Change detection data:
☆ ☆ ☆ ☆
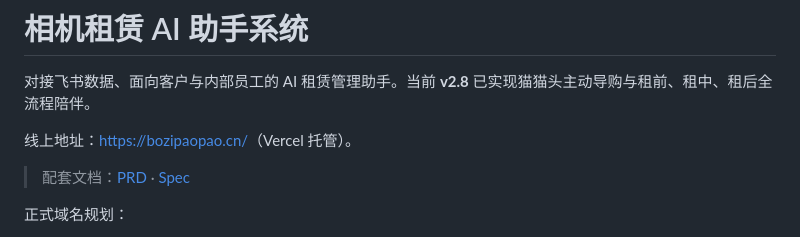
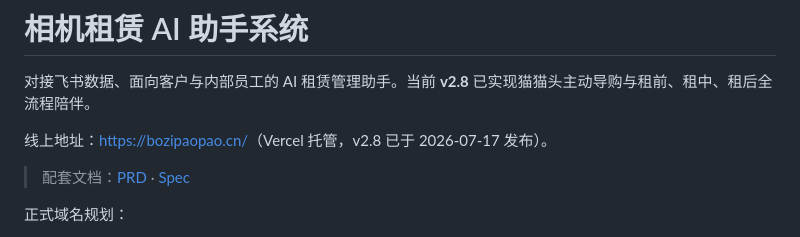
Before and after one commit to lilili0611/AI-Rental-Assistant, a Markdown page: README.md, the part around the change. Drawn GitHub-style.

```diff
--- a/README.md
+++ b/README.md
@@ -2,7 +2,7 @@
 
 对接飞书数据、面向客户与内部员工的 AI 租赁管理助手。当前 **v2.8** 已实现猫猫头主动导购与租前、租中、租后全流程陪伴。
 
-线上地址：[https://bozipaopao.cn/](https://bozipaopao.cn/)（Vercel 托管）。
+线上地址：[https://bozipaopao.cn/](https://bozipaopao.cn/)（Vercel 托管，v2.8 已于 2026-07-17 发布）。
 
 > 配套文档：[PRD](files/PRD_相机租赁AI助手.md) · [Spec](files/Spec_相机租赁AI助手.md)
 
```
Also changed, not shown: files/Spec_相机租赁AI助手.md (+1 -1 lines).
☆ ☆ ☆ ☆
§ **Goal of the exercise**
Output the records above exactly; leave out the pictures.

§ **Answer for the task**
Before and after one commit to lilili0611/AI-Rental-Assistant, a Markdown page: README.md, the part around the change. Drawn GitHub-style.

```diff
--- a/README.md
+++ b/README.md
@@ -2,7 +2,7 @@
 
 对接飞书数据、面向客户与内部员工的 AI 租赁管理助手。当前 **v2.8** 已实现猫猫头主动导购与租前、租中、租后全流程陪伴。
 
-线上地址：[https://bozipaopao.cn/](https://bozipaopao.cn/)（Vercel 托管）。
+线上地址：[https://bozipaopao.cn/](https://bozipaopao.cn/)（Vercel 托管，v2.8 已于 2026-07-17 发布）。
 
 > 配套文档：[PRD](files/PRD_相机租赁AI助手.md) · [Spec](files/Spec_相机租赁AI助手.md)
 
```
Also changed, not shown: files/Spec_相机租赁AI助手.md (+1 -1 lines).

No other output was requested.